The Artisans Cup recognized the 1st, 2nd and 3rd highest scoring trees regardless of size or variety (see “The Results are in!” for details). This approach takes a cue from Kokufu-ten in which judges recognize excellence without regard to tree size or variety. Unlike Kokufu, the Cup distinguished 1st place from 2nd and 3rd (Kokufu prizes share equal weight).
What’s great about this approach is that it produces a “winner” – an unambiguous best tree in the exhibit. This encourages competition and helps demonstrate excellence across categories. I also think it’s good as it encourages people to exhibit their very best trees, not their best trees within a given category.
That said, there are some great reasons to recognize trees by category too. This approach can encourage people to show different sizes and styles of trees which may lead to a more diverse show. It’s educational as we end up with exemplars in different categories – good for contrasting the characteristics we care about in deciduous varieties with those we look for in coniferous varieties.
With a strict category system, there’s no way to recognize a single “best in show.” It’s also tricky to handle situations where only a few trees appear in each category. If there are only two medium deciduous trees in an exhibit, is that enough competition to clearly award a winner? What if there is only one medium deciduous tree, but it’s the best tree in the exhibit?
The approach taken by the Taikan-ten and Sakufu-ten exhibits is to recognize the best tree in each category and award the honor of “best in show” separately. I think it’s a nice balance, though this too can be awkward in that the “best large conifer” is not as good as a large conifer that wins “best in show.”
Back in Oregon, we have the scores for all trees exhibited at the Artisans Cup and can recognize the best trees in each category after the fact.

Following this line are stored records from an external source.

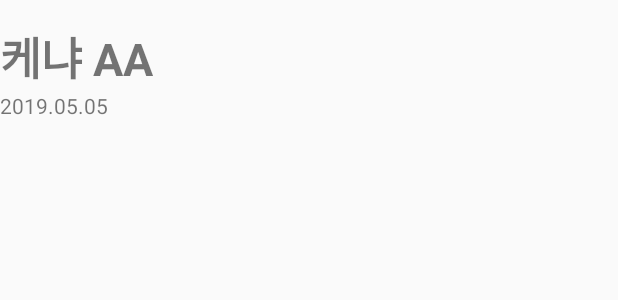
After one commit to mine0697782/2019-MobileProgramming-Group-H, an Android app: the layout item_research_result_list.xml on its own in the app's theme, with its tools: preview values and no code run, on a phone screen of 412 x 824 dp. The commit adds this screen. Shown: the top 300 px of the screen. Run offline under Robolectric (Android 15) with nearby library versions, the phone set to English and light mode, and no system bars.

Commit message:
ResultActivity 구현

```diff
--- /dev/null
+++ b/Android/RecipeLab/app/src/main/res/layout/item_research_result_list.xml
@@ -0,0 +1,34 @@
+<?xml version="1.0" encoding="utf-8"?>
+<androidx.constraintlayout.widget.ConstraintLayout xmlns:android="http://schemas.android.com/apk/res/android"
+    xmlns:app="http://schemas.android.com/apk/res-auto"
+    android:orientation="vertical"
+    android:layout_width="match_parent"
+    android:layout_height="wrap_content">
+
+
+    <androidx.constraintlayout.widget.ConstraintLayout
+        android:layout_width="match_parent"
+        android:layout_height="wrap_content"
+        android:paddingTop="15dp"
+        android:paddingBottom="15dp">
+
+        <TextView
+            android:id="@+id/coffee_name"
+            android:layout_width="wrap_content"
+            android:layout_height="wrap_content"
+            android:text="케냐 AA"
+            android:textSize="30dp"
+            android:textStyle="bold"
+            app:layout_constraintTop_toTopOf="parent"/>
+
+        <TextView
+            android:id="@+id/coffee_date"
+            android:layout_width="wrap_content"
+            android:layout_height="wrap_content"
+            android:text="2019.05.05"
+            android:textSize="14dp"
+            app:layout_constraintTop_toBottomOf="@id/coffee_name"/>
+
+
+    </androidx.constraintlayout.widget.ConstraintLayout>
+</androidx.constraintlayout.widget.ConstraintLayout>
```
Also changed, not shown: Android/RecipeLab/app/src/main/java/com/grouph/recipelab/activity/ResearchResultActivity.kt (+99 -0 lines), Android/RecipeLab/app/src/main/res/layout/activity_research_result_acticity.xml (+45 -2 lines).
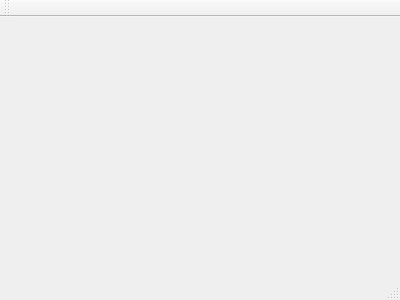
First picture: the form in example/mainwindow.ui, repository xfreebird/qwin7utils, before the edit.
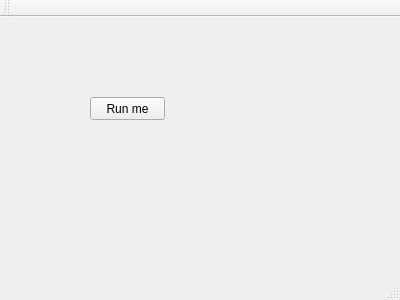
Second picture: the form after the edit.

Diff of the .ui file:
```diff
--- a/example/mainwindow.ui
+++ b/example/mainwindow.ui
@@ -13,7 +13,21 @@
   <property name="windowTitle">
    <string>MainWindow</string>
   </property>
-  <widget class="QWidget" name="centralWidget"/>
+  <widget class="QWidget" name="centralWidget">
+   <widget class="QPushButton" name="pushButton">
+    <property name="geometry">
+     <rect>
+      <x>90</x>
+      <y>80</y>
+      <width>75</width>
+      <height>23</height>
+     </rect>
+    </property>
+    <property name="text">
+     <string>Run me</string>
+    </property>
+   </widget>
+  </widget>
   <widget class="QMenuBar" name="menuBar">
    <property name="geometry">
     <rect>
```
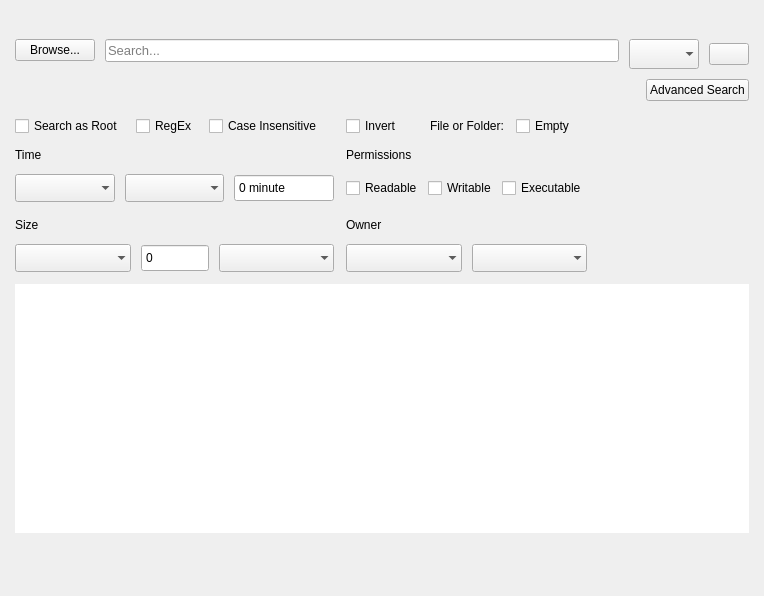
s4solutionsllc/Nexis, file shared/nexis/Pages/Search/search_page.ui: the form before one commit.
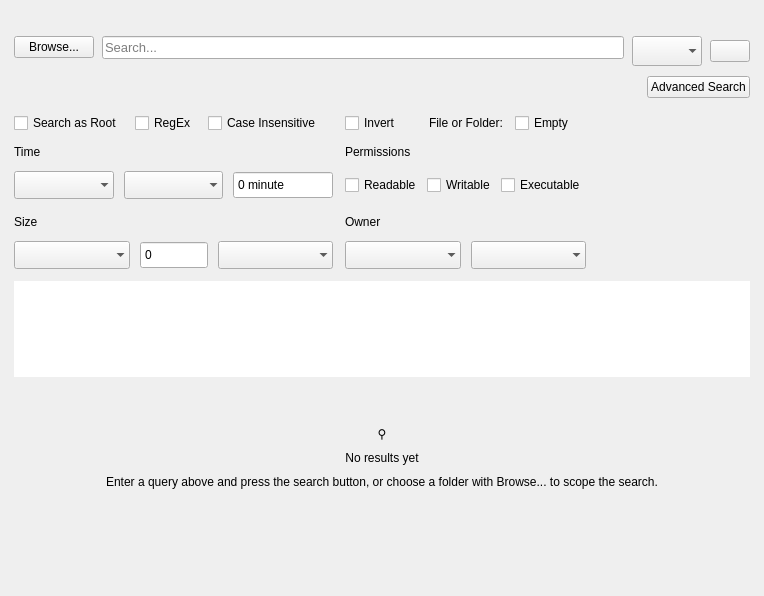
The form after the commit. Icons and pictures are not drawn.

Commit message: feat(search-page): elevated container card, toolbar spacing, empty state (NEX-13733)

What changed in the file:
```diff
--- a/shared/nexis/Pages/Search/search_page.ui
+++ b/shared/nexis/Pages/Search/search_page.ui
@@ -15,21 +15,42 @@
   </property>
   <layout class="QGridLayout" name="gridLayout">
    <property name="leftMargin">
-    <number>15</number>
+    <number>14</number>
    </property>
    <property name="topMargin">
-    <number>15</number>
+    <number>12</number>
    </property>
    <property name="rightMargin">
-    <number>15</number>
+    <number>14</number>
    </property>
    <property name="bottomMargin">
-    <number>15</number>
+    <number>10</number>
    </property>
    <property name="spacing">
     <number>10</number>
    </property>
    <item row="7" column="0" colspan="2">
+    <widget class="QWidget" name="searchContainer" native="true">
+     <property name="cardRole" stdset="0">
+      <string notr="true">elevated</string>
+     </property>
+     <layout class="QVBoxLayout" name="searchContainerLayout">
+      <property name="leftMargin">
+       <number>0</number>
+      </property>
+      <property name="topMargin">
+       <number>0</number>
+      </property>
+      <property name="rightMargin">
+       <number>0</number>
+      </property>
+      <property name="bottomMargin">
+       <number>0</number>
+      </property>
+      <property name="spacing">
+       <number>0</number>
+      </property>
+      <item>
     <widget class="QTableView" name="tableFoundResults">
      <property name="focusPolicy">
       <enum>Qt::NoFocus</enum>
@@ -78,14 +99,95 @@
      </attribute>
     </widget>
    </item>
+      <item>
+       <widget class="QWidget" name="searchEmptyState" native="true">
+        <layout class="QVBoxLayout" name="searchEmptyStateLayout">
+         <property name="spacing">
+          <number>10</number>
+         </property>
+         <item>
+          <spacer name="emptyStateSpacerTop">
+           <property name="orientation">
+            <enum>Qt::Vertical</enum>
+           </property>
+           <property name="sizeHint" stdset="0">
+            <size>
+             <width>20</width>
+             <height>40</height>
+            </size>
+           </property>
+          </spacer>
+         </item>
+         <item>
+          <widget class="QLabel" name="emptyStateIcon">
+           <property name="alignment">
+            <set>Qt::AlignHCenter|Qt::AlignVCenter</set>
+           </property>
+           <property name="text">
+            <string notr="true">⚲</string>
+           </property>
+          </widget>
+         </item>
+         <item>
+          <widget class="QLabel" name="lblSearchEmptyHeading">
+           <property name="alignment">
+            <set>Qt::AlignHCenter|Qt::AlignVCenter</set>
+           </property>
+           <property name="text">
+            <string>No results yet</string>
+           </property>
+          </widget>
+         </item>
+         <item>
+          <widget class="QLabel" name="emptyStateText">
+           <property name="alignment">
+            <set>Qt::AlignHCenter|Qt::AlignVCenter</set>
+           </property>
+           <property name="wordWrap">
+            <bool>true</bool>
+           </property>
+           <property name="text">
+            <string>Enter a query above and press the search button, or choose a folder with Browse... to scope the search.</string>
+           </property>
+          </widget>
+         </item>
+         <item>
+          <spacer name="emptyStateSpacerBottom">
+           <property name="orientation">
+            <enum>Qt::Vertical</enum>
+           </property>
+           <property name="sizeHint" stdset="0">
+            <size>
+             <width>20</width>
+             <height>40</height>
+            </size>
+           </property>
+          </spacer>
+         </item>
+        </layout>
+       </widget>
+      </item>
+     </layout>
+    </widget>
+   </item>
    <item row="2" column="0" colspan="2">
-    <layout class="QHBoxLayout" name="horizontalLayout_3">
-     <property name="spacing">
-      <number>10</number>
+    <widget class="QWidget" name="sectionHeaderRow" native="true">
+     <layout class="QHBoxLayout" name="sectionHeaderRowLayout">
+      <property name="leftMargin">
+       <number>0</number>
+      </property>
+      <property name="topMargin">
+       <number>0</number>
+      </property>
+      <property name="rightMargin">
+       <number>0</number>
      </property>
      <property name="bottomMargin">
       <number>0</number>
      </property>
+      <property name="spacing">
+       <number>8</number>
+      </property>
      <item alignment="Qt::AlignTop">
       <widget class="QPushButton" name="btnBrowseSearchDir">
        <property name="cursor">
@@ -160,6 +262,7 @@
       </widget>
      </item>
     </layout>
+    </widget>
    </item>
    <item row="1" column="0" colspan="2">
     <widget class="QLabel" name="lblErrorMsg">
```
Lines whose indentation alone changed are shown as unchanged. The commit also changes 4 other files.
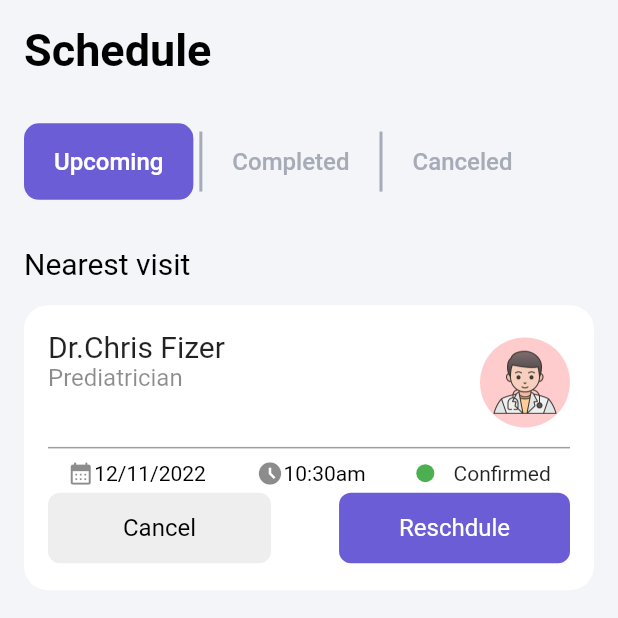
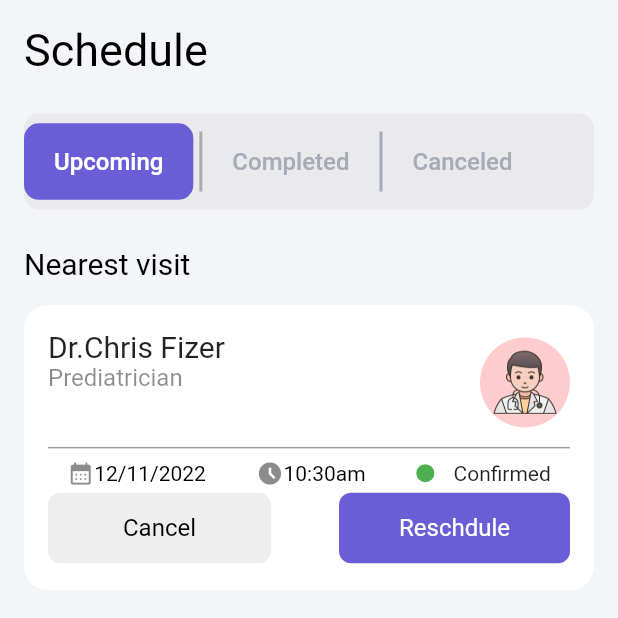
Before and after one commit to marufrobin/medical_app, a Flutter app: the screen it shows after launch, on a phone screen of 412 x 824 dp, the top half of it. Run offline on Flutter 3.47's test engine with Material 2 defaults, Android fonts, the phone set to English and light mode, and no system bars.

```diff
--- a/lib/home_page.dart
+++ b/lib/home_page.dart
@@ -21,7 +21,7 @@ class HomePage extends StatelessWidget {
               style: TextStyle(
                   fontSize: 30,
                   color: Colors.black,
-                  fontWeight: FontWeight.w600),
+                  fontWeight: FontWeight.w400),
             ),
             SizedBox(
               height: MediaQuery.of(context).size.height * 0.03,
@@ -182,7 +182,8 @@ class HomePage extends StatelessWidget {
       width: double.infinity,
       height: 64,
       decoration: BoxDecoration(
-          color: Color(0xffF4F5F9), borderRadius: BorderRadius.circular(10)),
+          color: Colors.grey.shade300.withOpacity(0.5),
+          borderRadius: BorderRadius.circular(10)),
       child: Row(
         children: [
           TextButton(
```
Also changed, not shown: images/3dotIcon.png (added), images/addIcon.png (added), images/locationIcon.png (added), images/massage1Icon.png (added), images/phoneIcon.png (added).
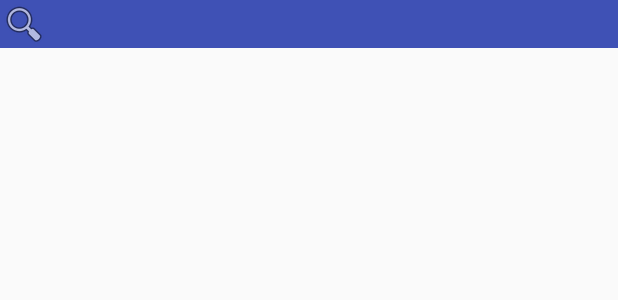
After one commit to petma/KCW_Mobile, an Android app: the layout toolbar_search.xml on its own in the app's theme, with its tools: preview values and no code run, on a phone screen of 412 x 824 dp. The commit adds this screen. Shown: the top 300 px of the screen. Run offline under Robolectric (Android 15) with nearby library versions, the phone set to English and light mode, and no system bars.

Commit message:
Add SearchView

```diff
--- /dev/null
+++ b/app/src/main/res/layout/toolbar_search.xml
@@ -0,0 +1,22 @@
+<?xml version="1.0" encoding="utf-8"?>
+<LinearLayout xmlns:android="http://schemas.android.com/apk/res/android"
+    android:layout_width="fill_parent"
+    android:layout_height="wrap_content"
+    android:background="@color/crepusculo_kantai_main_primary"
+    >
+
+    <ImageView
+        android:layout_width="wrap_content"
+        android:layout_height="wrap_content"
+        android:src="@android:drawable/ic_menu_search"
+        />
+
+    <TextView
+        android:id="@+id/message"
+        android:layout_width="wrap_content"
+        android:layout_height="wrap_content"
+        android:layout_gravity="center_vertical"
+        android:paddingLeft="6dp"
+        />
+
+</LinearLayout>
--- a/app/src/main/res/values/mycolor.xml
+++ b/app/src/main/res/values/mycolor.xml
@@ -1,6 +1,7 @@
 <?xml version="1.0" encoding="utf-8"?>
 <resources>
     <color name="crepusculo_kantai_main">#4876FF</color>
+    <color name="crepusculo_kantai_main_primary">#3F51B5</color>
     <color name="crepusculo_kantai_main_primarydark">#303F9F</color>
     <!-- Material DEFAULT colors -->
     <color name="material_drawer_primary">#2196F3</color>
--- /dev/null
+++ b/app/src/main/res/xml/searchable.xml
@@ -0,0 +1,5 @@
+<?xml version="1.0" encoding="utf-8"?>
+<searchable xmlns:android="http://schemas.android.com/apk/res/android"
+    android:label="@string/app_name"
+    android:hint="Search from here">
+</searchable>
```
Also changed, not shown: app/src/main/AndroidManifest.xml (+14 -1 lines), app/src/main/java/com/kantai_wiki/kcw_mobile/activity/MainActivity.java (+48 -8 lines), app/src/main/java/com/kantai_wiki/kcw_mobile/activity/SearchImpl.java (added, +28 -0 lines), app/src/main/res/menu/menu_main.xml (+7 -6 lines), 1 other file.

Using Dan Yamins’ normalized scores, I’ve indicated the trees with the highest average scores in several categories below. They’re all beautiful – I hope you enjoy them!
Best in Show – Randy Knight.
Rocky Mountain juniper
Best Large Conifer – Eric Schikowski.
Best Large Deciduous – Pacific Bonsai Museum.
Best Medium Deciduous – William N. Valavanis.
Japanese maple ‘Shishigashira’
Best Medium Conifer – Jason Eider.
As displayed with rose and fern
Subscribe to Bonsai Tonight
New Posts Delivered Every Tuesday and Friday